There are many challenges standing in between you and the end of the divorce process. For many, there is one that stands out from the crowd: property division.
There is more to property division than meets the eye, as you aren't always going to get exactly what you want. Even so, there are steps you can take to put yourself in position for success.
One of the first things you should do is create a property division checklist. With this in hand, it's much easier to understand what you own jointly, what you own separately, and what will come into play as your divorces moves forward.
A property division checklist is typically broken down into four distinct categories:
- Real property, such as the family home, vacation homes, undeveloped land, and business real estate
- Personal property, including but not limited to crystal, china, collectibles, home furnishings, electronics, rugs, computers, home office equipment, furs, and clothing
- Financial assets, such as checking and savings accounts, educational accounts, pensions, retirement accounts, cash on hand, mutual funds, stocks and bonds, and life insurance policies have a cash value
- Business assets, such as professional practices, partnerships, and any money associated with a company
With this in mind, you can input your assets into the appropriate category. When doing so, make note of anything that isn't subject to division, such as something you brought into the marriage.
In addition to property division, your debt will also come into play. For instance, if you have joint credit card debt, you will need to figure out a way to deal with this in a fair and timely manner.
There is nothing simple about property division, so that's why you need to remain organized from beginning to end. This will help you avoid mistakes that could cost you time and money.
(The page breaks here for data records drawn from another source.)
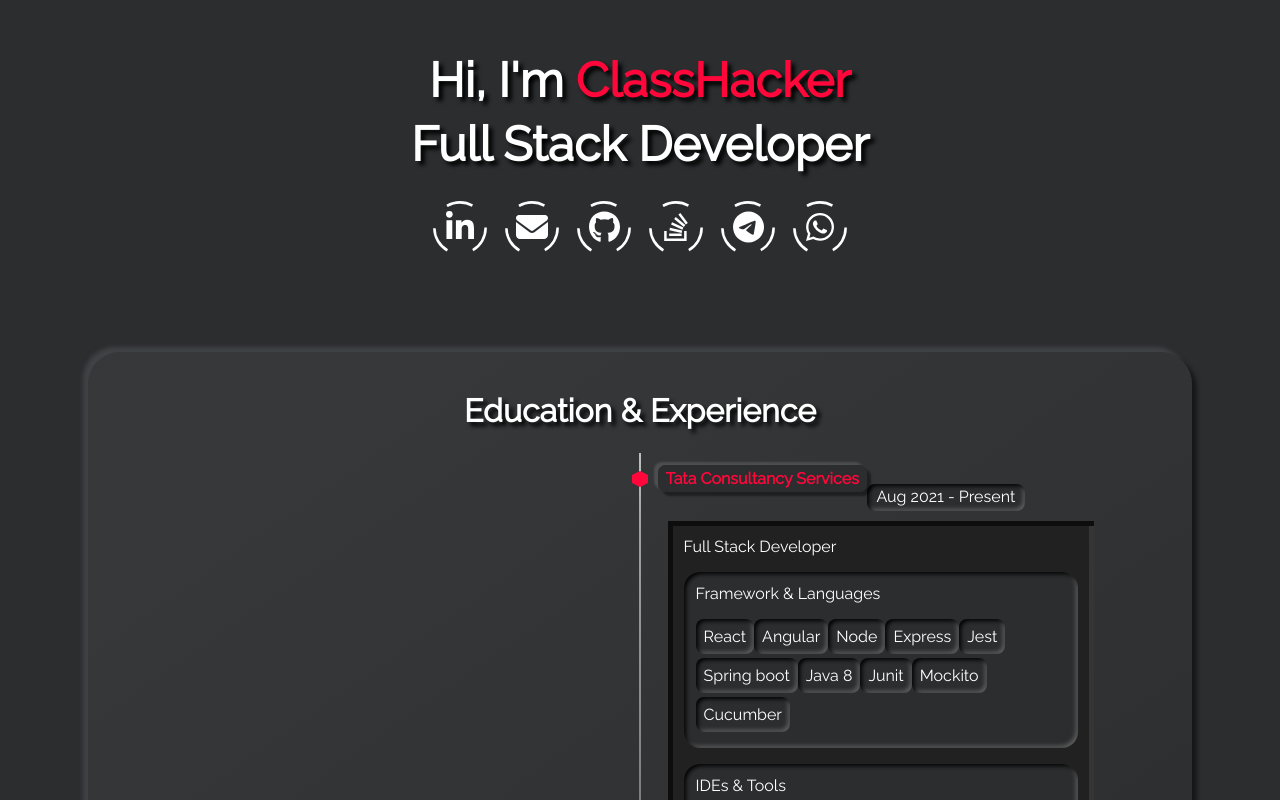
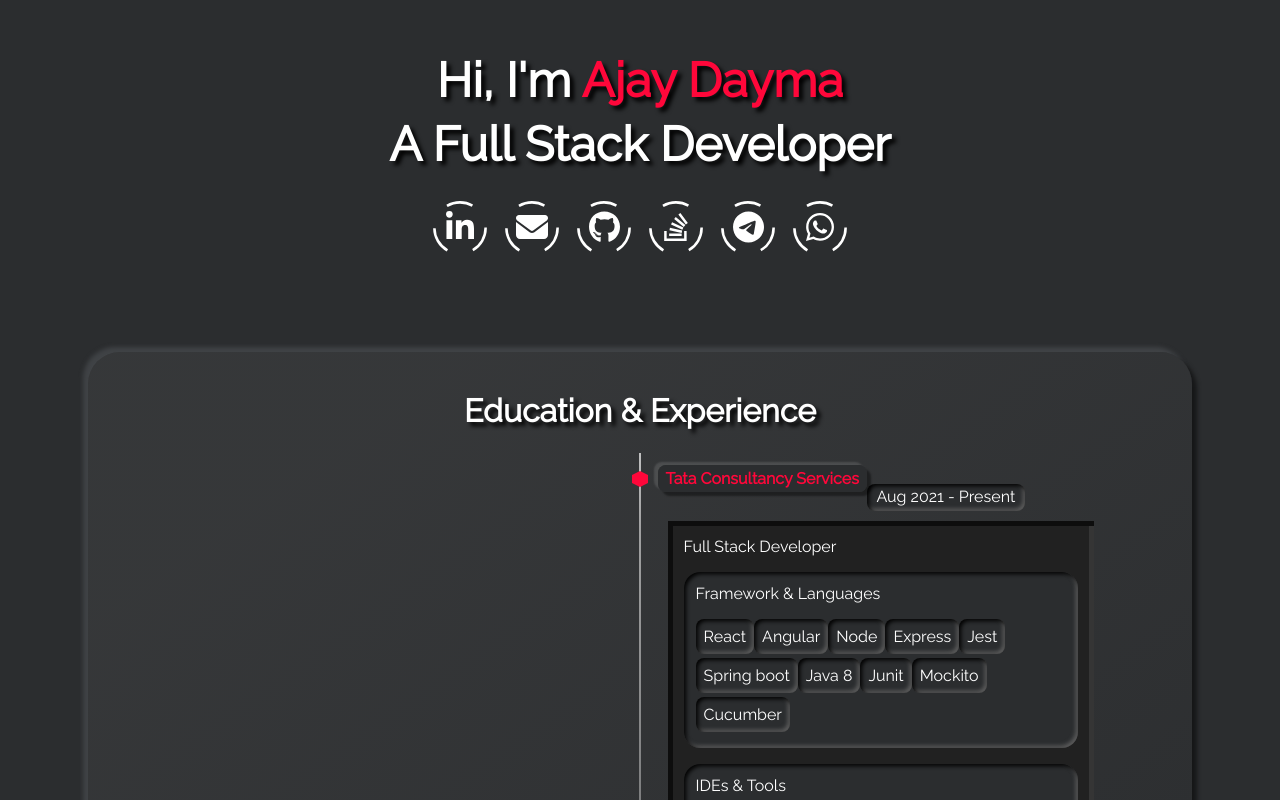
Before and after one commit to ClassHacker/classhacker.github.io, a React (Create React App) app: page / in a window 1280 px wide. Shown: the top 800 px of the page. Built offline with nearby package versions, Linux system fonts and the light colour scheme; what react-animations would draw is missing.

Commit message:
updated page title

```diff
--- a/public/index.html
+++ b/public/index.html
@@ -24,7 +24,7 @@
       work correctly both with client-side routing and a non-root public URL.
       Learn how to configure a non-root public URL by running `npm run build`.
     -->
-    <title>Ajay Dayma</title>
+    <title>ClassHacker</title>
   </head>
   <body>
     <noscript>You need to enable JavaScript to run this app.</noscript>
--- a/src/App.js
+++ b/src/App.js
@@ -13,10 +13,10 @@
       <div id='landing'>
         <div className='landing-title'>
           <h1>
-            Hi, I'm <span className='highlight-title'>ClassHacker</span>
+            Hi, I'm <span className='highlight-title'>Ajay Dayma</span>
           </h1>
           <Flash>
-            Full Stack Developer
+            A Full Stack Developer
           </Flash>
           <Icons type='landing-icons' />
         </div>
```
Once you have a property division checklist, you can begin the process of working out "who gets what" with your soon to be former spouse.